Exercise instructions -
Go through the listing below and list every line with "ipynb".

Data extract -
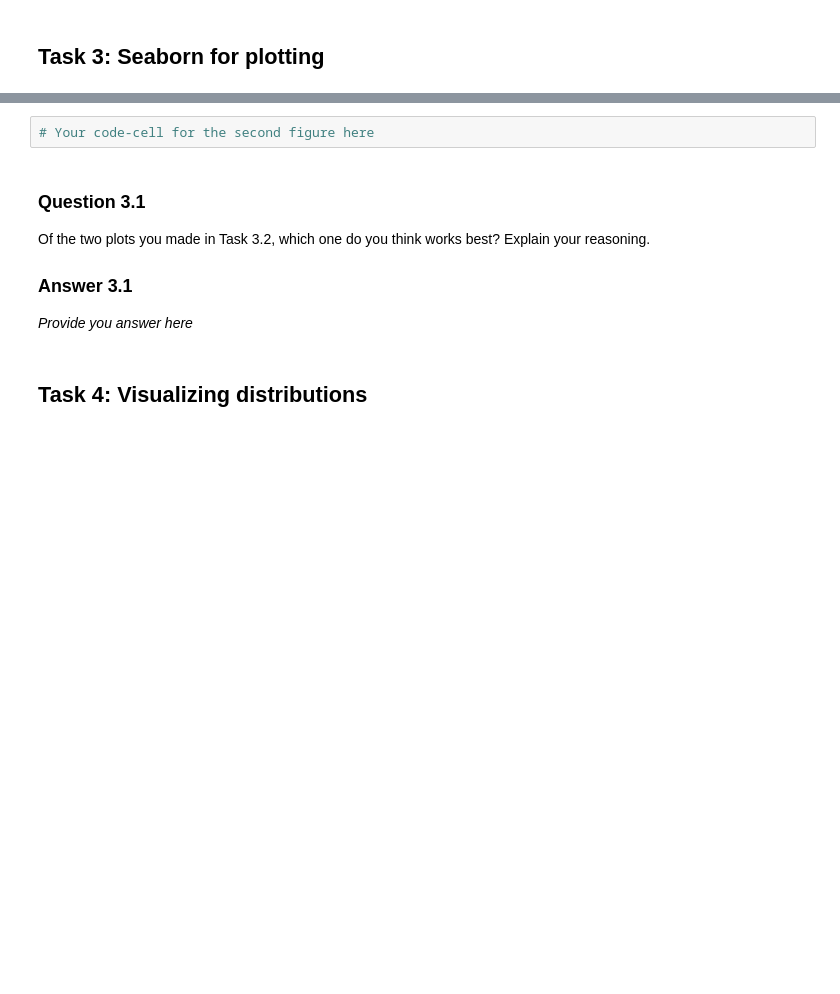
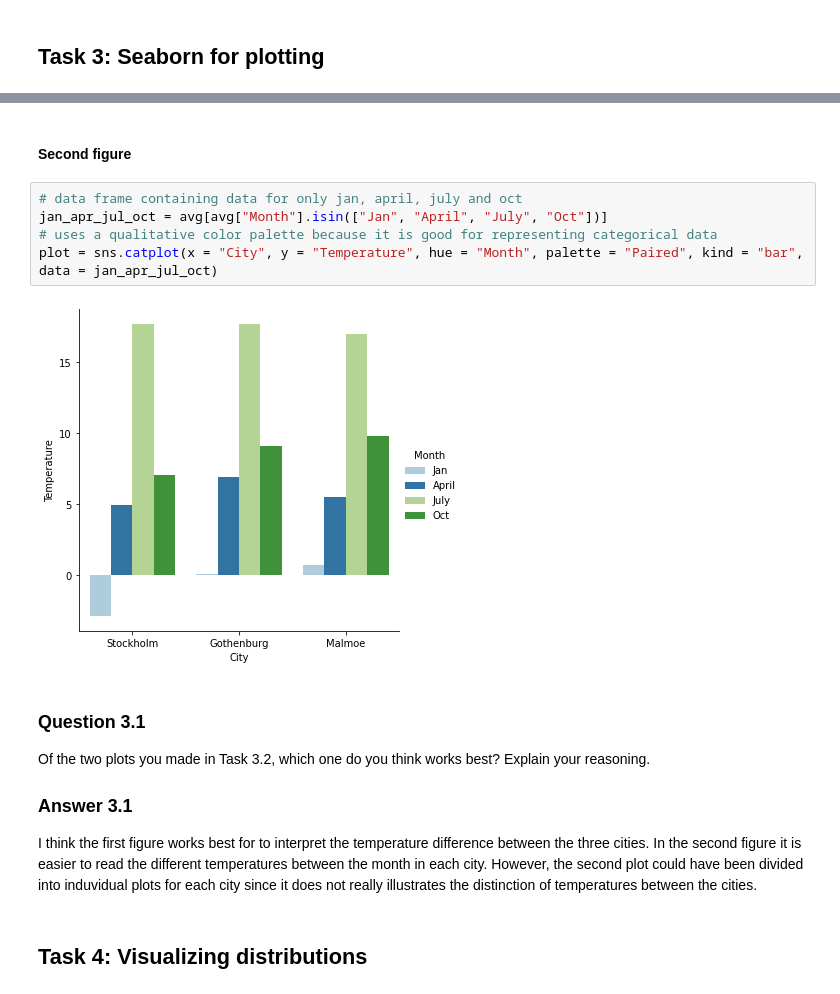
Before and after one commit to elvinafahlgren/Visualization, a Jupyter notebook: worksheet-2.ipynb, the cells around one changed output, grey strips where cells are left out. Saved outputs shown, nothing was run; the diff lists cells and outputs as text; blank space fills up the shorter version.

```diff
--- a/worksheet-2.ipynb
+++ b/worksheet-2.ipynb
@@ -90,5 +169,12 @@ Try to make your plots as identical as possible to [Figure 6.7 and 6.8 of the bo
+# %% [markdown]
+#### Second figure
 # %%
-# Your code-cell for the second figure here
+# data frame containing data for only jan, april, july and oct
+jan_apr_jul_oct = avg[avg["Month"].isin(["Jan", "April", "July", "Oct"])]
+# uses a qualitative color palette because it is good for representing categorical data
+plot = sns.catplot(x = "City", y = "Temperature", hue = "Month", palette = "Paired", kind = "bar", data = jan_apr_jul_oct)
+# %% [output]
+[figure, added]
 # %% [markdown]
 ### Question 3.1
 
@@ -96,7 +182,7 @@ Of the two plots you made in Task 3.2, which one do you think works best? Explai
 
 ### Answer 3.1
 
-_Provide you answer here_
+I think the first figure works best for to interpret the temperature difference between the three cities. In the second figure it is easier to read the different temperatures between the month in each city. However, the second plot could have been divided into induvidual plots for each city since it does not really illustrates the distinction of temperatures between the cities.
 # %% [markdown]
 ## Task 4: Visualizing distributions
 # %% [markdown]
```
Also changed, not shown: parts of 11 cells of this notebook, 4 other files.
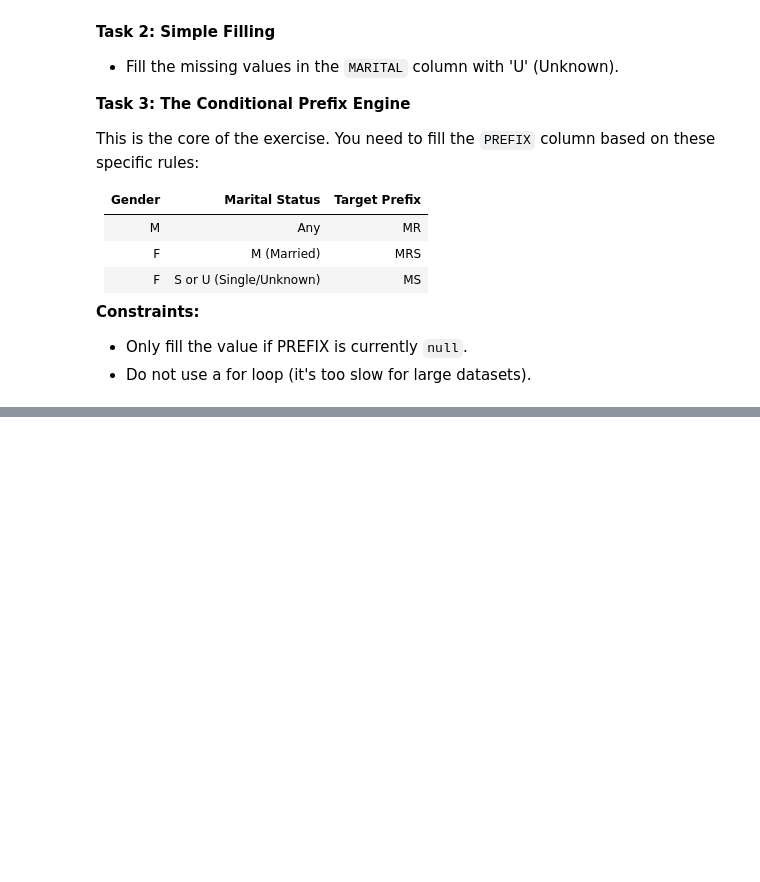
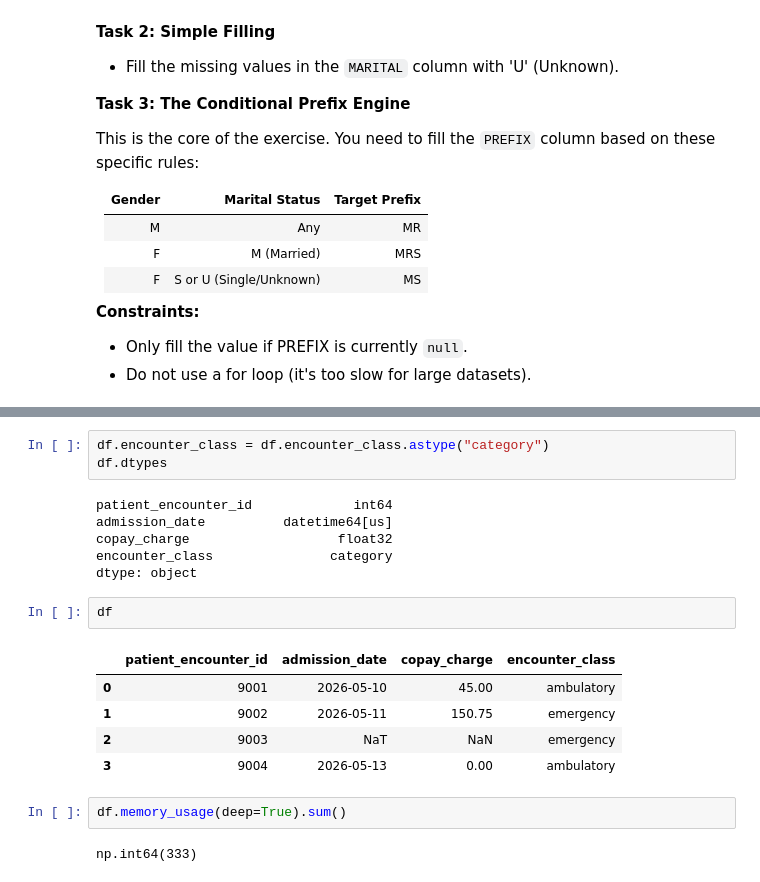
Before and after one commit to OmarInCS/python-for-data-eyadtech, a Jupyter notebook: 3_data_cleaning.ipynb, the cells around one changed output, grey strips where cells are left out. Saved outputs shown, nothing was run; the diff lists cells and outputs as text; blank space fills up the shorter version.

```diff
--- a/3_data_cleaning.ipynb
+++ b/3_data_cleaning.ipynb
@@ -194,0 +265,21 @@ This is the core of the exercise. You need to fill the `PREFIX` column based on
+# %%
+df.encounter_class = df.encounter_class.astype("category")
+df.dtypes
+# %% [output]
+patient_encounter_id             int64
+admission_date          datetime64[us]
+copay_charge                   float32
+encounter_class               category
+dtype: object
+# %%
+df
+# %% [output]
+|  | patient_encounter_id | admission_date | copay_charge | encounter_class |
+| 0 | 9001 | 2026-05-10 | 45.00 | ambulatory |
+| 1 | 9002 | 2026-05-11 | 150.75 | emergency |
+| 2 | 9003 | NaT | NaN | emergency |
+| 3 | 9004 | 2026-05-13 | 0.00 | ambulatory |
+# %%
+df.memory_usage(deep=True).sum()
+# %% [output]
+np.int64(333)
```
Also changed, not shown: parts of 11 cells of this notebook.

Answer to this exercise -
Before and after one commit to elvinafahlgren/Visualization, a Jupyter notebook: worksheet-2.ipynb, the cells around one changed output, grey strips where cells are left out. Saved outputs shown, nothing was run; the diff lists cells and outputs as text; blank space fills up the shorter version.
--- a/worksheet-2.ipynb
+++ b/worksheet-2.ipynb
Before and after one commit to OmarInCS/python-for-data-eyadtech, a Jupyter notebook: 3_data_cleaning.ipynb, the cells around one changed output, grey strips where cells are left out. Saved outputs shown, nothing was run; the diff lists cells and outputs as text; blank space fills up the shorter version.
--- a/3_data_cleaning.ipynb
+++ b/3_data_cleaning.ipynb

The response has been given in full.